▶ **Exercise description**
Without leaving anything out, print every line of the data.

▶ **Data provided**

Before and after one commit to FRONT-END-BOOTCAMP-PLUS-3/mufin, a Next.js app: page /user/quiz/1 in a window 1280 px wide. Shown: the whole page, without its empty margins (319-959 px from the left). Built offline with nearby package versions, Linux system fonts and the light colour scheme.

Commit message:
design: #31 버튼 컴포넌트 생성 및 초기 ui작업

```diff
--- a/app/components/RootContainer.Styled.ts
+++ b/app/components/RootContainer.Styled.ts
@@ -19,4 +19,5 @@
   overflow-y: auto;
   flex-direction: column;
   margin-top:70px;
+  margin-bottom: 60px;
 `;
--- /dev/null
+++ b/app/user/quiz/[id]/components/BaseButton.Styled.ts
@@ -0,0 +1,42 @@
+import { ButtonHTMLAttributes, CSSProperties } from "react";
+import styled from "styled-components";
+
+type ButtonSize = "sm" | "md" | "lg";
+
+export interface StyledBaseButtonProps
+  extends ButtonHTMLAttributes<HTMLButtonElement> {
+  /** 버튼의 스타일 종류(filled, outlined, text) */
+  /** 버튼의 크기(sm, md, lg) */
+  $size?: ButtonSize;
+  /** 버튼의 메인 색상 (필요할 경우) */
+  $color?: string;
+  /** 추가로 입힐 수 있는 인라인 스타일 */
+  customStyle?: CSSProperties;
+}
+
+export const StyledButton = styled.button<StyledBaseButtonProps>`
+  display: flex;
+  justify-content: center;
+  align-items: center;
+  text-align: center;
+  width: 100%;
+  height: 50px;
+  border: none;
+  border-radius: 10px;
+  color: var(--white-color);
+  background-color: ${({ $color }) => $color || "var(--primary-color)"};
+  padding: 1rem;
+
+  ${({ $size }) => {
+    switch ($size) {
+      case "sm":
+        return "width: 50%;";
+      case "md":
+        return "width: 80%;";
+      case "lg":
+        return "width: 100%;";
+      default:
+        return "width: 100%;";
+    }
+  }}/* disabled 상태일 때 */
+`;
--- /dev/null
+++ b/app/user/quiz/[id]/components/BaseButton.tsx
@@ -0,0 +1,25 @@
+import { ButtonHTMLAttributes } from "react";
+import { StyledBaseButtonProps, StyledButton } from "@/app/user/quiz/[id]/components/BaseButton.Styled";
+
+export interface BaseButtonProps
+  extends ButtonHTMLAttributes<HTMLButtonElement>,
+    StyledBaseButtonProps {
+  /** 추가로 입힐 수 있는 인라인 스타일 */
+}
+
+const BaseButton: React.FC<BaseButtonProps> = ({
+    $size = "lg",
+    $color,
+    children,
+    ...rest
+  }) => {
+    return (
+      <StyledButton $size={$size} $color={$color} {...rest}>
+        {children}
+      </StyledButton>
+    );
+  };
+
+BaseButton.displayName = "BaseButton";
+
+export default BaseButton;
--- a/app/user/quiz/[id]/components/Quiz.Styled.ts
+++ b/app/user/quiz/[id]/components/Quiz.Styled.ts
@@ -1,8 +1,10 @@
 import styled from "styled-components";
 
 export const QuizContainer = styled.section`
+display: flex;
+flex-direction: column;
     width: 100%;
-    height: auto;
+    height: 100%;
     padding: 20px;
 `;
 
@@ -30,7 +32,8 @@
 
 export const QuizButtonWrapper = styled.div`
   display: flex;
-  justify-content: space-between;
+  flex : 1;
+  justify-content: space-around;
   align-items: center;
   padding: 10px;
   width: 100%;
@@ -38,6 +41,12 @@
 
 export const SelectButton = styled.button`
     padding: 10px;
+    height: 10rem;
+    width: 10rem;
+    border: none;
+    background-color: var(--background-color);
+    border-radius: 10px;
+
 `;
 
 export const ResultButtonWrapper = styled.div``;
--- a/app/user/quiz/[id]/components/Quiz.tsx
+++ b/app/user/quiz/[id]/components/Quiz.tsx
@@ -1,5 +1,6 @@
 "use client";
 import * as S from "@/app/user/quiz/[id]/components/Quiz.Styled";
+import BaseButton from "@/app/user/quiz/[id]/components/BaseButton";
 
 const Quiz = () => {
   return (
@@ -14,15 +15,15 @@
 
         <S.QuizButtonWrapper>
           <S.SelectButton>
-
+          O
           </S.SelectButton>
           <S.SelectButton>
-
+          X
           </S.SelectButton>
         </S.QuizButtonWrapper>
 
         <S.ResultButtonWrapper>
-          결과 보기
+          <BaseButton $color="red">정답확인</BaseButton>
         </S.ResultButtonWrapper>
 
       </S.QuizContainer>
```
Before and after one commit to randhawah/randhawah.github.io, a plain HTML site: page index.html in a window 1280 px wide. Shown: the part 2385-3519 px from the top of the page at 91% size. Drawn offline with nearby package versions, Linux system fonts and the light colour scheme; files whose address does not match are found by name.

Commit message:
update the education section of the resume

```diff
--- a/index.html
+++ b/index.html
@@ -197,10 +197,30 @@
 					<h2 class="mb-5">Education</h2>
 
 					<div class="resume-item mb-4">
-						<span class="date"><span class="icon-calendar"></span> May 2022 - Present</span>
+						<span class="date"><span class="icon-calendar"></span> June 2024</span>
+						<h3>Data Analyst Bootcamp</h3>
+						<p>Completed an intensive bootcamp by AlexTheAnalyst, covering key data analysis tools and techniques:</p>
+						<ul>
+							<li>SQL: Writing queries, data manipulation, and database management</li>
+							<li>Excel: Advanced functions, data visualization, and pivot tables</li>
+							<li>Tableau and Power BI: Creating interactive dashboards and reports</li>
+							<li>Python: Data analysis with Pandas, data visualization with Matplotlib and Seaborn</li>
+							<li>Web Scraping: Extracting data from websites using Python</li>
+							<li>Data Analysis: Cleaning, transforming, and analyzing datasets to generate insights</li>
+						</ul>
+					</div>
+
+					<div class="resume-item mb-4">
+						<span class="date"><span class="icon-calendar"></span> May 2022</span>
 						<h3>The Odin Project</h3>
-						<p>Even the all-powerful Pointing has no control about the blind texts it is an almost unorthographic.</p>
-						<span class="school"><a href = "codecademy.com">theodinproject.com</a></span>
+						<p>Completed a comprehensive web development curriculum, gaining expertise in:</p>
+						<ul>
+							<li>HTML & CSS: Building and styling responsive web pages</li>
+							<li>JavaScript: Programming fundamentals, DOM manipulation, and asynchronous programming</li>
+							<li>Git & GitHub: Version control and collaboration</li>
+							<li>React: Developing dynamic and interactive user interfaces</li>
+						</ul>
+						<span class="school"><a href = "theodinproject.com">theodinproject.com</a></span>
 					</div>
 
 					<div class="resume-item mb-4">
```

▶ **Task solution**
Before and after one commit to FRONT-END-BOOTCAMP-PLUS-3/mufin, a Next.js app: page /user/quiz/1 in a window 1280 px wide. Shown: the whole page, without its empty margins (319-959 px from the left). Built offline with nearby package versions, Linux system fonts and the light colour scheme.

Commit message:
design: #31 버튼 컴포넌트 생성 및 초기 ui작업

```diff
--- a/app/components/RootContainer.Styled.ts
+++ b/app/components/RootContainer.Styled.ts
@@ -19,4 +19,5 @@
   overflow-y: auto;
   flex-direction: column;
   margin-top:70px;
+  margin-bottom: 60px;
 `;
--- /dev/null
+++ b/app/user/quiz/[id]/components/BaseButton.Styled.ts
@@ -0,0 +1,42 @@
+import { ButtonHTMLAttributes, CSSProperties } from "react";
+import styled from "styled-components";
+
+type ButtonSize = "sm" | "md" | "lg";
+
+export interface StyledBaseButtonProps
+  extends ButtonHTMLAttributes<HTMLButtonElement> {
+  /** 버튼의 스타일 종류(filled, outlined, text) */
+  /** 버튼의 크기(sm, md, lg) */
+  $size?: ButtonSize;
+  /** 버튼의 메인 색상 (필요할 경우) */
+  $color?: string;
+  /** 추가로 입힐 수 있는 인라인 스타일 */
+  customStyle?: CSSProperties;
+}
+
+export const StyledButton = styled.button<StyledBaseButtonProps>`
+  display: flex;
+  justify-content: center;
+  align-items: center;
+  text-align: center;
+  width: 100%;
+  height: 50px;
+  border: none;
+  border-radius: 10px;
+  color: var(--white-color);
+  background-color: ${({ $color }) => $color || "var(--primary-color)"};
+  padding: 1rem;
+
+  ${({ $size }) => {
+    switch ($size) {
+      case "sm":
+        return "width: 50%;";
+      case "md":
+        return "width: 80%;";
+      case "lg":
+        return "width: 100%;";
+      default:
+        return "width: 100%;";
+    }
+  }}/* disabled 상태일 때 */
+`;
--- /dev/null
+++ b/app/user/quiz/[id]/components/BaseButton.tsx
@@ -0,0 +1,25 @@
+import { ButtonHTMLAttributes } from "react";
+import { StyledBaseButtonProps, StyledButton } from "@/app/user/quiz/[id]/components/BaseButton.Styled";
+
+export interface BaseButtonProps
+  extends ButtonHTMLAttributes<HTMLButtonElement>,
+    StyledBaseButtonProps {
+  /** 추가로 입힐 수 있는 인라인 스타일 */
+}
+
+const BaseButton: React.FC<BaseButtonProps> = ({
+    $size = "lg",
+    $color,
+    children,
+    ...rest
+  }) => {
+    return (
+      <StyledButton $size={$size} $color={$color} {...rest}>
+        {children}
+      </StyledButton>
+    );
+  };
+
+BaseButton.displayName = "BaseButton";
+
+export default BaseButton;
--- a/app/user/quiz/[id]/components/Quiz.Styled.ts
+++ b/app/user/quiz/[id]/components/Quiz.Styled.ts
@@ -1,8 +1,10 @@
 import styled from "styled-components";
 
 export const QuizContainer = styled.section`
+display: flex;
+flex-direction: column;
     width: 100%;
-    height: auto;
+    height: 100%;
     padding: 20px;
 `;
 
@@ -30,7 +32,8 @@
 
 export const QuizButtonWrapper = styled.div`
   display: flex;
-  justify-content: space-between;
+  flex : 1;
+  justify-content: space-around;
   align-items: center;
   padding: 10px;
   width: 100%;
@@ -38,6 +41,12 @@
 
 export const SelectButton = styled.button`
     padding: 10px;
+    height: 10rem;
+    width: 10rem;
+    border: none;
+    background-color: var(--background-color);
+    border-radius: 10px;
+
 `;
 
 export const ResultButtonWrapper = styled.div``;
--- a/app/user/quiz/[id]/components/Quiz.tsx
+++ b/app/user/quiz/[id]/components/Quiz.tsx
@@ -1,5 +1,6 @@
 "use client";
 import * as S from "@/app/user/quiz/[id]/components/Quiz.Styled";
+import BaseButton from "@/app/user/quiz/[id]/components/BaseButton";
 
 const Quiz = () => {
   return (
@@ -14,15 +15,15 @@
 
         <S.QuizButtonWrapper>
           <S.SelectButton>
-
+          O
           </S.SelectButton>
           <S.SelectButton>
-
+          X
           </S.SelectButton>
         </S.QuizButtonWrapper>
 
         <S.ResultButtonWrapper>
-          결과 보기
+          <BaseButton $color="red">정답확인</BaseButton>
         </S.ResultButtonWrapper>
 
       </S.QuizContainer>
```
Before and after one commit to randhawah/randhawah.github.io, a plain HTML site: page index.html in a window 1280 px wide. Shown: the part 2385-3519 px from the top of the page at 91% size. Drawn offline with nearby package versions, Linux system fonts and the light colour scheme; files whose address does not match are found by name.

Commit message:
update the education section of the resume

```diff
--- a/index.html
+++ b/index.html
@@ -197,10 +197,30 @@
 					<h2 class="mb-5">Education</h2>
 
 					<div class="resume-item mb-4">
-						<span class="date"><span class="icon-calendar"></span> May 2022 - Present</span>
+						<span class="date"><span class="icon-calendar"></span> June 2024</span>
+						<h3>Data Analyst Bootcamp</h3>
+						<p>Completed an intensive bootcamp by AlexTheAnalyst, covering key data analysis tools and techniques:</p>
+						<ul>
+							<li>SQL: Writing queries, data manipulation, and database management</li>
+							<li>Excel: Advanced functions, data visualization, and pivot tables</li>
+							<li>Tableau and Power BI: Creating interactive dashboards and reports</li>
+							<li>Python: Data analysis with Pandas, data visualization with Matplotlib and Seaborn</li>
+							<li>Web Scraping: Extracting data from websites using Python</li>
+							<li>Data Analysis: Cleaning, transforming, and analyzing datasets to generate insights</li>
+						</ul>
+					</div>
+
+					<div class="resume-item mb-4">
+						<span class="date"><span class="icon-calendar"></span> May 2022</span>
 						<h3>The Odin Project</h3>
-						<p>Even the all-powerful Pointing has no control about the blind texts it is an almost unorthographic.</p>
-						<span class="school"><a href = "codecademy.com">theodinproject.com</a></span>
+						<p>Completed a comprehensive web development curriculum, gaining expertise in:</p>
+						<ul>
+							<li>HTML & CSS: Building and styling responsive web pages</li>
+							<li>JavaScript: Programming fundamentals, DOM manipulation, and asynchronous programming</li>
+							<li>Git & GitHub: Version control and collaboration</li>
+							<li>React: Developing dynamic and interactive user interfaces</li>
+						</ul>
+						<span class="school"><a href = "theodinproject.com">theodinproject.com</a></span>
 					</div>
 
 					<div class="resume-item mb-4">
```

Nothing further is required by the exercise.